This post is written by Joe Festa, Manuscript Reference Librarian
Unlike today’s art market, American artists of the early 19th century had few galleries to represent them. While many art dealers were setting up shop in Manhattan’s wealthier areas, their focus was on representing elite European artists and serving the privileged social classes. As such, early American artists maintained a living through self-promotion and their personal networks.
All of this changed drastically during the middle of the century, when New Yorkers saw the construction of 15 West Tenth Street in 1857, which was later renumbered as 51, but is most commonly known as the Tenth Street Studio Building.
The first of its kind in the City, the Tenth Street Studio Building was conceptualized by architect Richard Morris Hunt and built by James Boorman Johnston. It provided artists with large, clean work areas and plenty of natural light, a vast improvement over the poorly-lit and disorganized spaces artists had grown accustomed to.
What made the Studio Building unique was the deliberate inclusion of a central exhibition room two stories high; surrounding the exhibition area were artist studios that were each interconnected by doorways. The Studio Building’s exhibition space provided artists with the opportunity to show their work and, more importantly, schedule regular artist receptions where visitors could find entertainment and view art.
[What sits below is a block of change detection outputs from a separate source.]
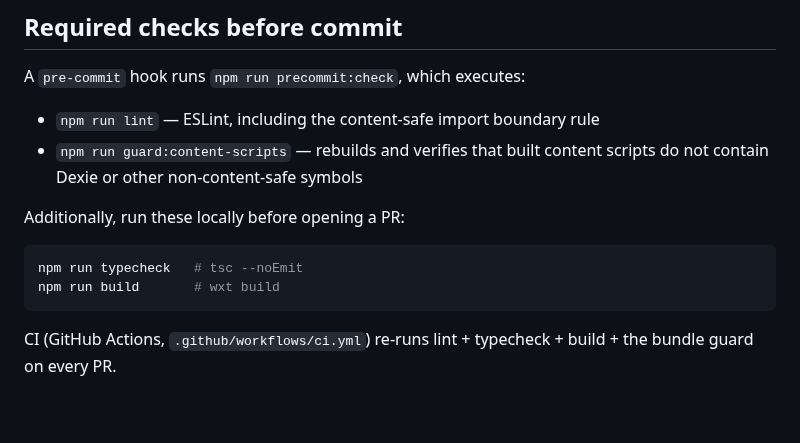
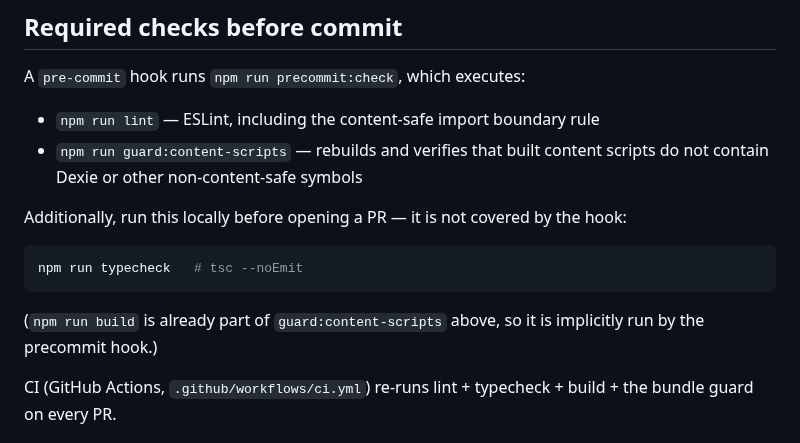
Before and after one commit to FUMIHITO-EGUCHI/x-post-archive-extension, a Markdown page: CONTRIBUTING.md, the part around the change. GitHub-like rendering; blank space fills up the shorter version.

Commit message:
docs: clarify that precommit already builds; only typecheck is extra #87
Address review feedback on PR #88: the `npm run guard:content-scripts`
step in the precommit hook already runs `wxt build`, so listing
`npm run build` again under "Additionally, run these" was misleading.
Keep only `npm run typecheck` (which the hook does not run) and add a
parenthetical noting that build is part of the hook.

````diff
--- a/CONTRIBUTING.md
+++ b/CONTRIBUTING.md
@@ -56,12 +56,13 @@ A `pre-commit` hook runs `npm run precommit:check`, which executes:
 - `npm run lint` — ESLint, including the content-safe import boundary rule
 - `npm run guard:content-scripts` — rebuilds and verifies that built content scripts do not contain Dexie or other non-content-safe symbols
 
-Additionally, run these locally before opening a PR:
+Additionally, run this locally before opening a PR — it is not covered by the hook:
 
 ```bash
 npm run typecheck   # tsc --noEmit
-npm run build       # wxt build
 ```
+
+(`npm run build` is already part of `guard:content-scripts` above, so it is implicitly run by the precommit hook.)
 
 CI (GitHub Actions, `.github/workflows/ci.yml`) re-runs lint + typecheck + build + the bundle guard on every PR.
 
````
These lavish receptions impacted an artist’s social network greatly and added to the Studio Building’s desirability, which ultimately helped define Greenwich Village as the foremost bohemian locale.
As styles and tastes changed, the Tenth Street Studio Building began to attract more modern artists, and the building remained a vital artistic center in New York City until its demolition in the 1950s, nearly a full century after it was built. A number of important artists would come to share space here, either concurrently or in succession; they included Albert Beirstadt, John LaFarge, and Alexander Calder to name but a few.
Today, Manhattan’s creative hubs mirror current real estate trends, and as such, these areas are in rapid flux. Nonetheless, one is able to draw many parallels between the groundbreaking Tenth Street Studio Building and the receptions held there with the way current artists work in shared loft spaces and the open studio events and gallery walks that art admirers continue to enjoy today.